* **YOUR OBJECTIVE**: Search the data for the string "components" and copy each line where it turns up.

- - -

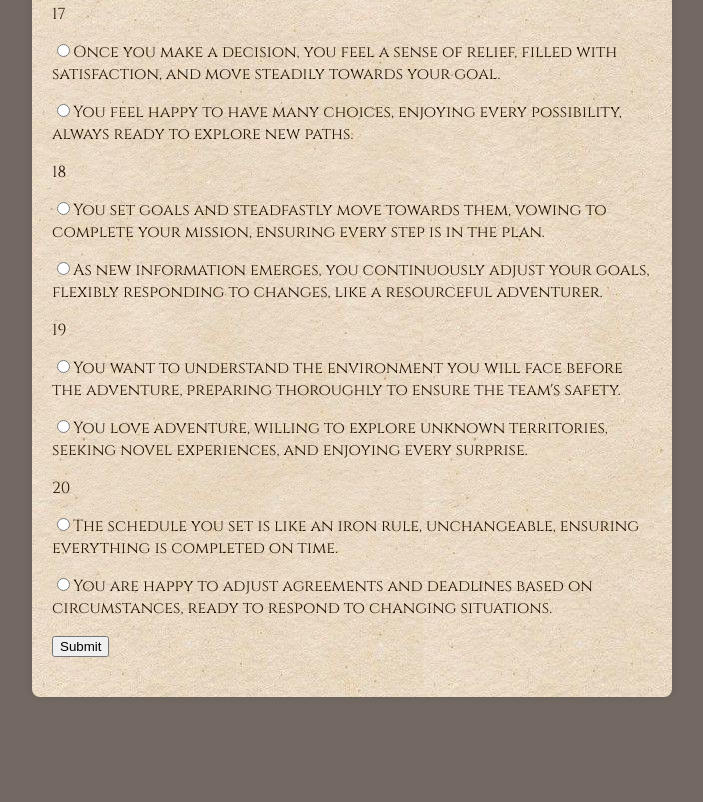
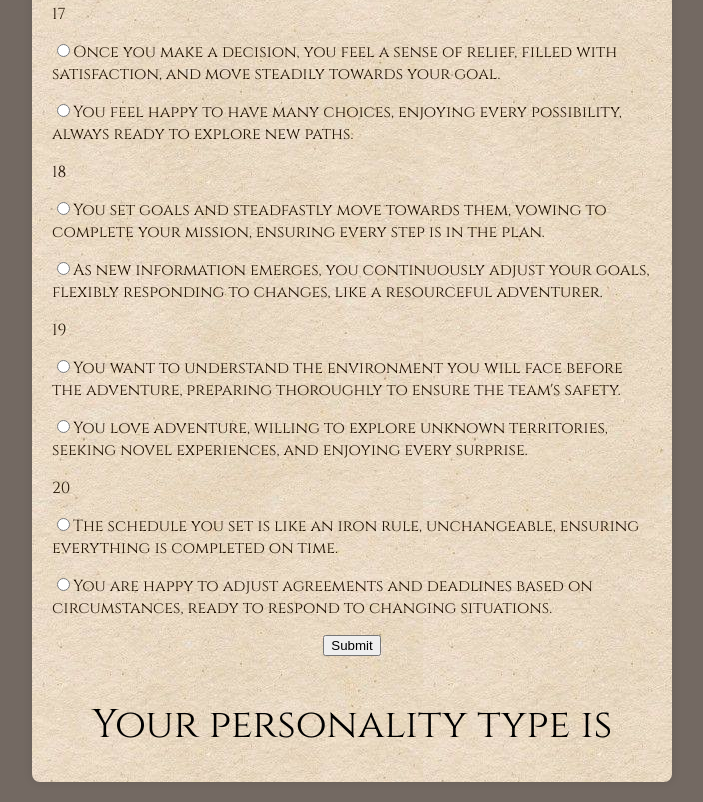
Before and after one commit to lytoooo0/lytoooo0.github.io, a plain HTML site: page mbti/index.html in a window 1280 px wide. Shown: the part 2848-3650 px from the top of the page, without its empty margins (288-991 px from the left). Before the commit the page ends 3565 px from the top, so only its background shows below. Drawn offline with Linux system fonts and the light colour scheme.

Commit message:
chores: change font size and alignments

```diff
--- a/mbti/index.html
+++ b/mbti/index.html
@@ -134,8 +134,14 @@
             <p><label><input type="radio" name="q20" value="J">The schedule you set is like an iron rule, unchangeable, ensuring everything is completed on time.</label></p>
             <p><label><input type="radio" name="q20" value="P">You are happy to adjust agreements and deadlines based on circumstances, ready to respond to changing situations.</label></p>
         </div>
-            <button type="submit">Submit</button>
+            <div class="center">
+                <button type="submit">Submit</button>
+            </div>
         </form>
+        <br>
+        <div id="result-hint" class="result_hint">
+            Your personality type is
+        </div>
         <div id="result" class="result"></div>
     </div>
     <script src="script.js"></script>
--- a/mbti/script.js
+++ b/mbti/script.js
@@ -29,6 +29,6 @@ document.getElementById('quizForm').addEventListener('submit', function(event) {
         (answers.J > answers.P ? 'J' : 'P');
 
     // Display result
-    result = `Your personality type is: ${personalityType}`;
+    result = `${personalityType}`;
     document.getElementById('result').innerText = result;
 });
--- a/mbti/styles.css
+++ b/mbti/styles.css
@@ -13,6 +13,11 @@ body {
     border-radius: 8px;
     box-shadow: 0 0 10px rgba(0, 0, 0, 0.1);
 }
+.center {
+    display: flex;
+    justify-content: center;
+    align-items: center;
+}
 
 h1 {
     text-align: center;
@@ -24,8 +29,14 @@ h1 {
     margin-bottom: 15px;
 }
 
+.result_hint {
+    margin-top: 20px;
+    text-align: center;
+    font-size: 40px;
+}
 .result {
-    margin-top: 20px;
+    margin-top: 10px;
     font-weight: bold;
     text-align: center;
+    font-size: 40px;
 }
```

- - -

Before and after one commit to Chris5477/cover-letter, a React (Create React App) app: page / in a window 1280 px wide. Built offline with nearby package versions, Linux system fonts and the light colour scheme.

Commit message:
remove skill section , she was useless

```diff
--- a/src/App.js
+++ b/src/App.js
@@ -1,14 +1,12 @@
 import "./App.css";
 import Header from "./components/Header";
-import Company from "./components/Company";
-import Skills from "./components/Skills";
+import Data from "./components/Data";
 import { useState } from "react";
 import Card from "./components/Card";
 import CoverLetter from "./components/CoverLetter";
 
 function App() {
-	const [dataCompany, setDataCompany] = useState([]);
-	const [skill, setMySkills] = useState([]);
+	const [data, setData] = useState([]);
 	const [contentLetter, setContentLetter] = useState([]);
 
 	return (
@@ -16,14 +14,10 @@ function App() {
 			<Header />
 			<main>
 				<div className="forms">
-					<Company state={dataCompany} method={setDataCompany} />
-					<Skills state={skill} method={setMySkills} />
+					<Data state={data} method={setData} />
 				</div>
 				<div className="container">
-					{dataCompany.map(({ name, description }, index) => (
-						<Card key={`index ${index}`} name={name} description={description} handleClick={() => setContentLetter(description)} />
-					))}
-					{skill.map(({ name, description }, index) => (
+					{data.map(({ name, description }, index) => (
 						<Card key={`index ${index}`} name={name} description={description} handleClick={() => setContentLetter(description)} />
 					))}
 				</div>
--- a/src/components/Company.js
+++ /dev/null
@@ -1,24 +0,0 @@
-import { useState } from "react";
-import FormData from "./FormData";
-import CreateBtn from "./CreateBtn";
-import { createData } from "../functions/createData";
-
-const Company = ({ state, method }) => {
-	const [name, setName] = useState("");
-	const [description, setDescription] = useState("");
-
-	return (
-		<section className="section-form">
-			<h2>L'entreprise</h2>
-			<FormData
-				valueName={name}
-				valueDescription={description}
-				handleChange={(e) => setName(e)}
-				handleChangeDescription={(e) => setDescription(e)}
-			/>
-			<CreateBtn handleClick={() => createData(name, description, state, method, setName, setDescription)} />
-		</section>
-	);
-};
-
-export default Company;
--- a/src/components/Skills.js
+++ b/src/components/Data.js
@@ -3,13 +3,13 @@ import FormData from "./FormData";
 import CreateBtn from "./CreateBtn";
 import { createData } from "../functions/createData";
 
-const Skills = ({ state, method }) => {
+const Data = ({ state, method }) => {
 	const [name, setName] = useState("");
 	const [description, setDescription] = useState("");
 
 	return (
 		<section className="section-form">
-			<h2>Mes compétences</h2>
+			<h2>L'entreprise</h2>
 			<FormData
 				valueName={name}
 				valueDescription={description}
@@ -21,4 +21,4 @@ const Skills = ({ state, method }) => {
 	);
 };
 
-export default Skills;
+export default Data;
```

- - -

* **SOLUTION**:
 import Header from "./components/Header";
-import Company from "./components/Company";
-import Skills from "./components/Skills";
+import Data from "./components/Data";
 import Card from "./components/Card";
 import CoverLetter from "./components/CoverLetter";
--- a/src/components/Company.js
--- a/src/components/Skills.js
+++ b/src/components/Data.js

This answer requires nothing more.